In a new agreement reported by William Boston in the Wall Street Journal, “Want to Buy a Piece of a Greek Island?”, the government of Greece is taking steps to sell off and privatize a small amount of its enormous holdings of government-owned property. Will this properly begin the process of divesting to the general public the Greek government’s socialist land dealings or simply serve to create more bailouts and cronyism?
Now might be your chance to buy that portion of a Greek island you have been coveting.
As part of Greece’s privatization plan to raise cash to reduce its mountain of debt, the national government is preparing to sell as much as €30 billion ($42.9 billion) of public property. It is still early in the process, but future sales are likely to include assets ranging from the government’s stake in the Mont Parnes Casino resort in Athens, hotels, and even a concession to develop a luxury resort with a world-class golf course on the island of Rhodes.
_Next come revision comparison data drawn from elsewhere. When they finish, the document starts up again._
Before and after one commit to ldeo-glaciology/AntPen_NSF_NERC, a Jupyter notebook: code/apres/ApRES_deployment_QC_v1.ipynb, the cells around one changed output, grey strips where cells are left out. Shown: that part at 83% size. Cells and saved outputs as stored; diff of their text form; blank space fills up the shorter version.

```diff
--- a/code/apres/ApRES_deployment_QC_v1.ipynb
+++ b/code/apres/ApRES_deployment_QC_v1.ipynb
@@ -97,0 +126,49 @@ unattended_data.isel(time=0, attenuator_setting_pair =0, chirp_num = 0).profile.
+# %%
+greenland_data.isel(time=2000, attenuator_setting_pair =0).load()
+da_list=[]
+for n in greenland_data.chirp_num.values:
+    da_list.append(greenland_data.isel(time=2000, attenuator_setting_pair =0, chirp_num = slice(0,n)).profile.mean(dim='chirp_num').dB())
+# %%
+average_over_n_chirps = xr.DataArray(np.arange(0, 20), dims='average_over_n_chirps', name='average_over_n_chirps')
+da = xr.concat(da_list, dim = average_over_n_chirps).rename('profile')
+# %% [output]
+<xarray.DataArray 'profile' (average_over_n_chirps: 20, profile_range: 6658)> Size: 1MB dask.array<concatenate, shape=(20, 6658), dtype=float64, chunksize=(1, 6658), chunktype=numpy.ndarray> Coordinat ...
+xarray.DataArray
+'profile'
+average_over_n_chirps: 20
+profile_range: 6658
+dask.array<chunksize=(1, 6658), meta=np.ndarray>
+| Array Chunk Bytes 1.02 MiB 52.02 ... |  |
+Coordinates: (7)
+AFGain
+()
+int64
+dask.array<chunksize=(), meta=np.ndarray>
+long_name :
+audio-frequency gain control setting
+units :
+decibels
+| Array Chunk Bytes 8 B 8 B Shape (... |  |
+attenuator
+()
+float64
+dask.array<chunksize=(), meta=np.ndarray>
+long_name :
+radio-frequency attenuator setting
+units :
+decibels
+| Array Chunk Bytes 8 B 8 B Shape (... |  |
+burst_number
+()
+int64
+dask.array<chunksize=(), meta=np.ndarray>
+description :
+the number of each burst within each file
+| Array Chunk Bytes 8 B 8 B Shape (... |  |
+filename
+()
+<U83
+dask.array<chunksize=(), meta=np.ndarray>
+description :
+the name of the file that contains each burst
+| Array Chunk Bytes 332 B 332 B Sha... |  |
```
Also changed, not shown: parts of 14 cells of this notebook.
The Hellenic Public Real Estate Corp., the government body that manages public property, has a list of about 75,000 individual government-owned properties. The corporation has appointed National Bank of Greece SA to lead a consortium of advisers who are now preparing to sell an initial portfolio of 20 to 30 properties, the first of which could be put on the market in the next few months, according to Aristotelis Karytinos, general manager of the real-estate division at National Bank of Greece.
The International Monetary Fund, in its latest report on Greece, estimates that as many as €15 billion could be raised through real-estate sales. Mr. Karytinos says expected proceeds from property sales or leasing is now estimated at between €15 billion and €30 billion. The first step is to sift through the long list of public property, identify the best real estate, and resolve any legal issues to ensure that the property is able to be fully developed by investors.
“We more or less know what the government owns, but many of the properties may have some legal or technical problems that need to be resolved before we can exploit them,” Mr. Karytinos said in an interview. “In some cases, we may have to rezone properties.”
The real-estate privatization is part of a broader program to sell government holdings valued at about €50 billion, which Athens agreed to do to obtain a €110 billion bailout by the European Union and the International Monetary Fund. The IMF has been pressing Greece to accelerate the privatization process and is particularly keen to see Athens dispose of stakes in properties and industries that it believes are better left to the private sector, such as running gambling casinos. . . .